The active search has been suspended due to “loss of reasonable hopes for the rescue of the accident victims and the approach of a deep cyclone,” the Federal Agency for Sea and River Transport (RosMorRechFlot) of the RF Transport Ministry reported.

The decision to stop the active phase of the search operation was made by the Yuzhno-Sakhalinsk Maritime Rescue Coordination Sub-centre. It has said that this decision was made also in order “not to endanger the crews involved in the rescue operation.”

There were 67 people on the Kolskaya floating drilling rig. On December 18, the rig during towing off the west coast of Kamchatka to Sakhalin capsized and sank about 200 kilometres from the Sakhalin coast. On the first day of the emergency a total of 14 people were rescued. In the following days, 17 people were found dead on the surface of the sea. Thirty-six people are missing.

All the rescued are currently staying in Sakhalin. On December 22, the Smit Sakhalin ship transported 11 bodies of the accident victims to Korsakov.

Specialists of the Centre for emergency psychological assistance to Russian Emergencies Ministry (EMERCOM) and Sakhalin psychologists have been providing psychological aid to those injured, relatives of the dead and missing persons. Psychologists of the Russian Emergencies Ministry are on permanent duty at hotels where the injured and relatives of the deceases are accommodated.
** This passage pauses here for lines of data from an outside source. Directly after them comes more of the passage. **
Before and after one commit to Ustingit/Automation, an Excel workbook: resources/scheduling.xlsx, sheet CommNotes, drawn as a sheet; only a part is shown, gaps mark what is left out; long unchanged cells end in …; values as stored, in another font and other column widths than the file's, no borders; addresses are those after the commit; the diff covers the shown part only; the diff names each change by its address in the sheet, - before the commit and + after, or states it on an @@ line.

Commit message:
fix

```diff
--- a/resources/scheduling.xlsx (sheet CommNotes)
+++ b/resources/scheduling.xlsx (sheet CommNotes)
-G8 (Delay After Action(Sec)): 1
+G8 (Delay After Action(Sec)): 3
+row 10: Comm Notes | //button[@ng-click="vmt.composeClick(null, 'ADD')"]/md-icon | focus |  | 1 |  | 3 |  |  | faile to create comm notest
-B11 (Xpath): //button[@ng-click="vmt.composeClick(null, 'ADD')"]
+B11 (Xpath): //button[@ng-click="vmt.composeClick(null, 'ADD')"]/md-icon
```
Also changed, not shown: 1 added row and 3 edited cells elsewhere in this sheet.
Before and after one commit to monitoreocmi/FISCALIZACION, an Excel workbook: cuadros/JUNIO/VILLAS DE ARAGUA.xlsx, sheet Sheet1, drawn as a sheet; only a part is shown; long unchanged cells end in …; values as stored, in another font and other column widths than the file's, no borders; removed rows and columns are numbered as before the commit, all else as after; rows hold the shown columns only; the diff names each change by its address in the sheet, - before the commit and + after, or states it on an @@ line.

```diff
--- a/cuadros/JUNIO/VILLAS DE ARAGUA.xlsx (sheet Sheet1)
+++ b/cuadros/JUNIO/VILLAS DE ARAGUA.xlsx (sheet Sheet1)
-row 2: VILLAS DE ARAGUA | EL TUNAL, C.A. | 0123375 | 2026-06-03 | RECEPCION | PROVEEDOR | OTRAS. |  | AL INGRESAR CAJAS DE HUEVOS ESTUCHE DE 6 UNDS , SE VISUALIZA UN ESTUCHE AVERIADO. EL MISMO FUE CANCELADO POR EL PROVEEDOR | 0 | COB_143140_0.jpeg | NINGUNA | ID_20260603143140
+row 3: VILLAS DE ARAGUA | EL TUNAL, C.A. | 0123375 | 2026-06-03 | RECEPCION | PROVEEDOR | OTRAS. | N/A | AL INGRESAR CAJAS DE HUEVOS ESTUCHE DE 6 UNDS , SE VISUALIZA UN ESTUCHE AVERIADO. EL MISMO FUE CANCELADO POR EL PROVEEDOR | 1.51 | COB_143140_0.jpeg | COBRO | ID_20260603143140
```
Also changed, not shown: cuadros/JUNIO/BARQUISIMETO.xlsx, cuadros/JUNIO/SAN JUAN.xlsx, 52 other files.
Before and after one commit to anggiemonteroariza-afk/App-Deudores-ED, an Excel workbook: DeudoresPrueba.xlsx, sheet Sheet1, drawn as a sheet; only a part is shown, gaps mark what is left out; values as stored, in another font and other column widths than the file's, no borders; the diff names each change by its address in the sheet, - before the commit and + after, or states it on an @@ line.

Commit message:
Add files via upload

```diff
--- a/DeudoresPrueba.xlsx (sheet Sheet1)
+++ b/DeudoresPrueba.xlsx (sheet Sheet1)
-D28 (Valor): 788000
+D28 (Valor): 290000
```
“The lists of the crew and passengers of the Kolskaya rig published by the ArcticMorNefteGazRazvedka (AMNGR) company that owned the rig, comprise 9 names of residents of the Magadan region,” the regional administration reported. They are chefs and other kitchen workers, housekeepers. All of them are listed among the missing. The regional authorities have decided to provide financial assistance amounting to 1 million roubles for each family affected by the accident.

Criminal proceedings have been instituted over the accident under Article 263, Part 3 of the RF Criminal Code (violation of rules of safety and operation of maritime transport, resulting in the death of two or more persons). The investigation is underway.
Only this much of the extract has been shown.